1. Nitric oxide (NO) is a novel neuronal messenger molecule which interacts with surrounding neurones, not by synaptic transmission but by diffusion between cells. 2. No is produced following stimulation of the enzyme, NO synthase (NOS). After synthesis, NO exerts its biological actions by diffusion to the site of action. Therefore, the way to regulate the physiological actions of NO is to regulate NOS. 3. NOS is activated by the influx of calcium from glutamate‐activated N‐methyl‐D‐aspartate receptors. Overactivation of these receptors leads to overproduction of NO and neuronal cell death. 4. NOS can be regulated at the catalytic site, at the flavoproteins, at the calmodulin site and by phosphorylation. 5. In excess, NO is toxic to neurones. This toxicity is mediated largely by an interaction with the superoxide anion, presumably through the generation of the oxidant, peroxynitrite. 6. NO or peroxynitrite‐mediated neuronal injury involves the activation of the nuclear protein, poly(ADP‐ribose)synthetase.

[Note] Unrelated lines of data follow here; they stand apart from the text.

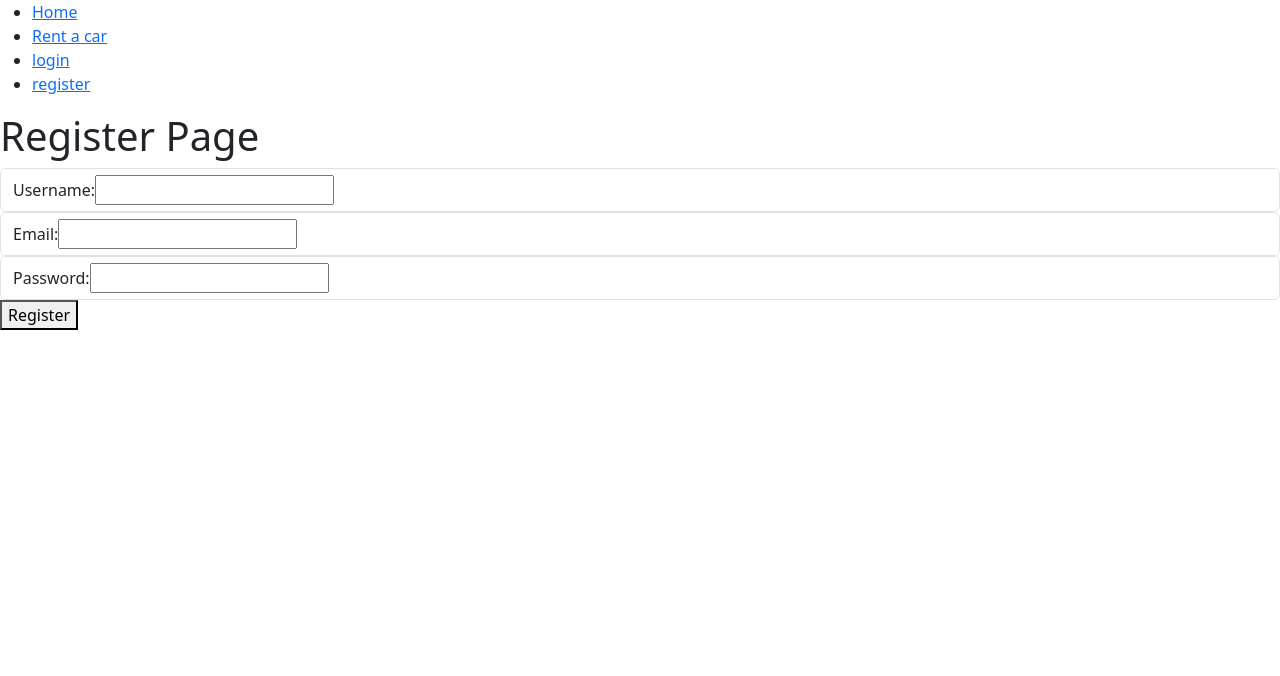
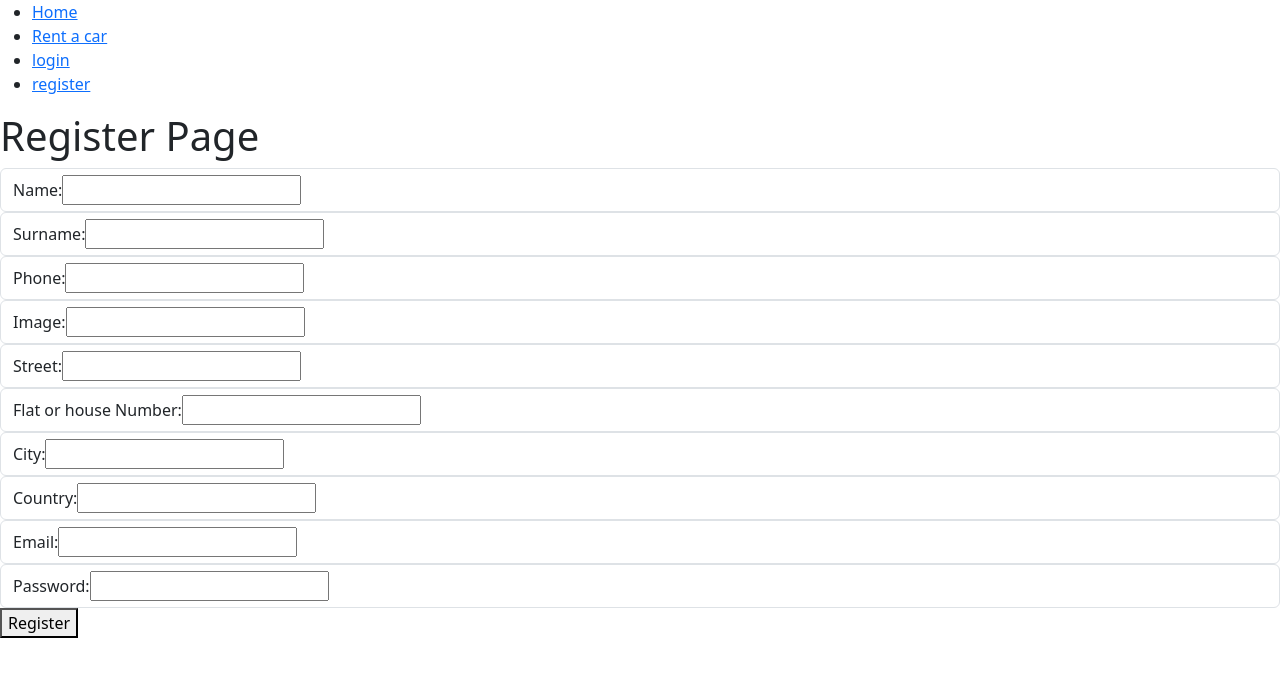
Before and after one commit to fellow-Git-user/frontendCarRent, a React (Vite) app: page /home/register in a window 1280 px wide. Shown: the top 676 px of the page. Built offline with nearby package versions, Linux system fonts and the light colour scheme.

Commit message:
user is registered correctly

```diff
--- a/src/api/carsAPI.ts
+++ b/src/api/carsAPI.ts
@@ -1,12 +1,12 @@
 import axios from "axios"
 import { API_URL } from "../utils/API_URL"
 import { Car, User } from "../types/types"
-import apiClient from "../utils/apiClient"
+import apiUser from "../utils/apiUser"
 
 
 export const fetchCars = async (): Promise<Car[]> => {
     try{
-        const { data } = await apiClient.get('/cars')
+        const { data } = await apiUser.get('/cars')
 
         return data
     } catch {
@@ -28,7 +28,7 @@ export const fetchSingleCar = async (id: string): Promise<Car> => {
 
 export const fetchUsers = async (): Promise<User[]> => {
     try {
-        const { data } = await apiClient.get(`/users`)
+        const { data } = await apiUser.get(`/users`)
         console.log("🚀 ~ fetchUsers ~ data:", data)
         return data
     } catch {
--- a/src/pages/LoginPage/LoginPage.tsx
+++ b/src/pages/LoginPage/LoginPage.tsx
@@ -20,7 +20,7 @@ const LoginPage: React.FC = () => {
 
         try {
             const loginInfo = { email, password}
-            const res = await axios.post('http://localhost:3005/api/client/login', loginInfo)
+            const res = await axios.post('http://localhost:3005/api/users/login', loginInfo)
             const { token } = res.data
             console.log("🚀 ~ res:", res)
 
--- a/src/pages/ProfilePage/ProfilePage.tsx
+++ b/src/pages/ProfilePage/ProfilePage.tsx
@@ -5,20 +5,29 @@ import { useEffect, useState } from "react"
 import { Button } from "@mui/material"
 import SendIcon from '@mui/icons-material/Send';
 import { Form } from "react-bootstrap"
-import apiClient from "../../utils/apiClient"
+import apiUser from "../../utils/apiUser"
 
 
 const ProfilePage: React.FC = () => {
     const { user, loading, logoutUser, updateUser} = useAuth()
 
-    const [ username, setUsername ] = useState(user.username)
+    const [ name, setName ] = useState(user.name)
+    const [email, setEmail] = useState(user.email)
+    const [password, setPassword] = useState(user.password)
+    const [surname, setSurname ] = useState(user.surname)
+    const [image, setImage ] = useState(user.image)
+    const [phone, setPhone ] = useState(user.phone)
+    const [street, setStreet ] = useState(user.street)
+    const [flatNumber, setFlatNumber ] = useState(user.flatNumber)
+    const [city, setCity ] = useState(user.city)
+    const [country, setCountry ] = useState(user.country)
 
 
     useEffect(() => {
         if (user && user.exp * 1000 < Date.now()) {
             logoutUser();
         }
-        }, [user, logoutUser]); // Depend on user and logoutUser
+        }, [user, logoutUser]);
 
         if(loading) {
         return <Commet color="#5d5d5d" size="medium" text="" textColor="" />
@@ -28,15 +37,36 @@ const ProfilePage: React.FC = () => {
         return <Navigate to={'/home/login'}/>
         }
 
-        const usernameHandler = event => {
-            setUsername(event.target.value)
+        const nameHandler = event => {
+            setName(event.target.value)
         }
+        const surnameHandler = event => setSurname(event?.target.value)
+        const imageHandler = event => setImage(event?.target.value)
+        const phoneHandler = event => setPhone(event?.target.value)
+        const streetHandler = event => setStreet(event?.target.value)
+        const flatNumberHandler = event => setFlatNumber(event?.target.value)
+        const cityHandler = event => setCity(event?.target.value)
+        const countryHandler = event => setCountry(event?.target.value)
+        const emailHandler = event => setEmail(event?.target.value)
+        const passwordHandler = event => setPassword(event?.target.value)
+
 
         const submitHandler = async () => {
             event?.preventDefault()
 
             try {
-                const { data } = await apiClient.put('/client/update', { username })
+                const { data } = await apiUser.put('/users/update', {
+                    name,
+                    email,
+                    password,
+                    surname,
+                    image,
+                    phone,
+                    street,
+                    flatNumber,
+                    city,
+                    country
+                 })
                 const { user } = data
 
                 updateUser(user)
@@ -49,15 +79,51 @@ const ProfilePage: React.FC = () => {
     return (
         <div>
             <div>Profile page</div>
-            <p>Username: {user.username} </p>
-            <p>Email: {user.email} </p>
+            <p>Hello, {user.name} </p>
+
 
             <Form onSubmit={submitHandler}>
+
+            <div className="form-control">
+                    <label htmlFor="text" name="name" id="name" value={name}>Name: </label>
+                    <input type="text" name="name" id="name" value={name} onChange={nameHandler} />
+                </div>
                 <div className="form-control">
-                    <label htmlFor="username">Username</label>
-                    <input type="text" name="username" id="username" value={username} onChange={usernameHandler} />
+                    <label htmlFor="text" name="surname" id="surname" value={surname}>Surname: </label>
+                    <input type="text" name="surname" id="surname" value={surname} onChange={surnameHandler} />
                 </div>
-
+                <div className="form-control">
+                    <label htmlFor="text" name="phone" id="phone" value={phone}>Phone: </label>
+                    <input type="text" name="phone" id="phone" value={phone} onChange={phoneHandler} />
+                </div>
+                <div className="form-control">
+                    <label htmlFor="text" name="image" id="image" value={image}>Image: </label>
+                    <input type="text" name="image" id="image" value={image} onChange={imageHandler} />
+                </div>
+                <div className="form-control">
+                    <label htmlFor="text" name="street" id="street" value={street}>Street: </label>
+                    <input type="text" name="street" id="street" value={street} onChange={streetHandler} />
+                </div>
+                <div className="form-control">
+                    <label htmlFor="text" name="flatNumber" id="flatNumber" value={flatNumber}>Flat Number: </label>
+                    <input type="text" name="flatNumber" id="flatNumber" value={flatNumber} onChange={flatNumberHandler} />
+                </div>
+                <div className="form-control">
+                    <label htmlFor="text" name="city" id="city" value={city}>City: </label>
+                    <input type="text" name="city" id="city" value={city} onChange={cityHandler} />
+                </div>
+                <div className="form-control">
+                    <label htmlFor="text" name="country" id="country" value={country}>Country: </label>
+                    <input type="text" name="country" id="country" value={country} onChange={countryHandler} />
+                </div>
+                <div className="form-control">
+                    <label htmlFor="email" name="email" id="email" value={email}>Email: </label>
+                    <input type="email" name="email" id="email" value={email} onChange={emailHandler} />
+                </div>
+                <div className="form-control">
+                    <label htmlFor="password" name="password" id="password" value={password}>Password: </label>
+                    <input type="password" name="password" id="password" value={password} onChange={passwordHandler} />
+                </div>
 
                 <Button variant="contained" endIcon={<SendIcon />} type="submit">Update profile</Button>
 
--- a/src/pages/RegisterPage/RegisterPage.tsx
+++ b/src/pages/RegisterPage/RegisterPage.tsx
@@ -4,13 +4,29 @@ import { useNavigate } from "react-router"
 
 const RegisterPage: React.FC = () => {
 
-    const [username, setUsername] = useState('')
+    const [name, setName] = useState('')
     const [email, setEmail] = useState('')
     const [password, setPassword] = useState('')
+    const [surname, setSurname ] = useState('')
+    const [image, setImage ] = useState('')
+    const [phone, setPhone ] = useState('')
+    const [street, setStreet ] = useState('')
+    const [flatNumber, setFlatNumber ] = useState('')
+    const [city, setCity ] = useState('')
+    const [country, setCountry ] = useState('')
 
     const navigate = useNavigate()
 
-    const usernameHandler = event => setUsername(event?.target.value)
+    const nameHandler = event => setName(event?.target.value)
+    const surnameHandler = event => setSurname(event?.target.value)
+    const imageHandler = event => setImage(event?.target.value)
+    const phoneHandler = event => setPhone(event?.target.value)
+    const streetHandler = event => setStreet(event?.target.value)
+    const flatNumberHandler = event => setFlatNumber(event?.target.value)
+    const cityHandler = event => setCity(event?.target.value)
+    const countryHandler = event => setCountry(event?.target.value)
+
+
     const emailHandler = event => setEmail(event?.target.value)
     const passwordHandler = event => setPassword(event?.target.value)
 
@@ -18,8 +34,9 @@ const RegisterPage: React.FC = () => {
         event.preventDefault()
 
         try {
-            const userInfo = { username, email, password}
-            const res = await axios.post('http://localhost:3005/api/client/register', userInfo)
+            const userInfo = { name, email, password, surname,
+                image, phone, street, flatNumber, city, country }
+            const res = await axios.post('http://localhost:3005/api/users/register', userInfo)
 
             navigate('/home/login')
         } catch (error) {
@@ -29,16 +46,42 @@ const RegisterPage: React.FC = () => {
 
     }
 
-
-
     return (
         <div>
             <h1>Register Page</h1>
 
             <form onSubmit={registerHandler}>
                 <div className="form-control">
-                    <label htmlFor="text" name="username" id="username" value={username}>Username: </label>
-                    <input type="text" name="username" id="username" value={username} onChange={usernameHandler} />
+                    <label htmlFor="text" name="name" id="name" value={name}>Name: </label>
+                    <input type="text" name="name" id="name" value={name} onChange={nameHandler} />
+                </div>
+                <div className="form-control">
+                    <label htmlFor="text" name="surname" id="surname" value={surname}>Surname: </label>
+                    <input type="text" name="surname" id="surname" value={surname} onChange={surnameHandler} />
+                </div>
+                <div className="form-control">
+                    <label htmlFor="text" name="phone" id="phone" value={phone}>Phone: </label>
+                    <input type="text" name="phone" id="phone" value={phone} onChange={phoneHandler} />
+                </div>
+                <div className="form-control">
+                    <label htmlFor="text" name="image" id="image" value={image}>Image: </label>
+                    <input type="text" name="image" id="image" value={image} onChange={imageHandler} />
+                </div>
+                <div className="form-control">
+                    <label htmlFor="text" name="street" id="street" value={street}>Street: </label>
+                    <input type="text" name="street" id="street" value={street} onChange={streetHandler} />
+                </div>
+                <div className="form-control">
+                    <label htmlFor="text" name="flatNumber" id="flatNumber" value={flatNumber}>Flat or house Number: </label>
+                    <input type="text" name="flatNumber" id="flatNumber" value={flatNumber} onChange={flatNumberHandler} />
+                </div>
+                <div className="form-control">
+                    <label htmlFor="text" name="city" id="city" value={city}>City: </label>
+                    <input type="text" name="city" id="city" value={city} onChange={cityHandler} />
+                </div>
+                <div className="form-control">
+                    <label htmlFor="text" name="country" id="country" value={country}>Country: </label>
+                    <input type="text" name="country" id="country" value={country} onChange={countryHandler} />
                 </div>
                 <div className="form-control">
                     <label htmlFor="email" name="email" id="email" value={email}>Email: </label>
--- a/src/types/types.ts
+++ b/src/types/types.ts
@@ -23,7 +23,9 @@ export type User = {
             city: string,
             country: string
         },
-    email: string
+    email: string,
+    password: string,
+    role: string
 }
 
 export type UserFormProps = {
--- a/src/utils/apiClient.ts
+++ b/src/utils/apiUser.ts
@@ -1,12 +1,12 @@
 import axios from "axios";
 import { API_URL } from "./API_URL";
 
-const apiClient = axios.create({
+const apiUser = axios.create({
     baseURL : API_URL
 
 })
 
-apiClient.interceptors.request.use(config => {
+apiUser.interceptors.request.use(config => {
     const token = localStorage.getItem('token')
 
     if(token){
@@ -15,4 +15,4 @@ apiClient.interceptors.request.use(config => {
     return config
 })
 
-export default apiClient
+export default apiUser
```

|Original language||English (US)|
|Number of pages||4|
|Journal||Clinical and Experimental Pharmacology and Physiology|
|State||Published - Apr 1995|
- N‐methyl‐D‐aspartate receptor
- nitric oxide
- superoxide anion.
ASJC Scopus subject areas
- Physiology (medical)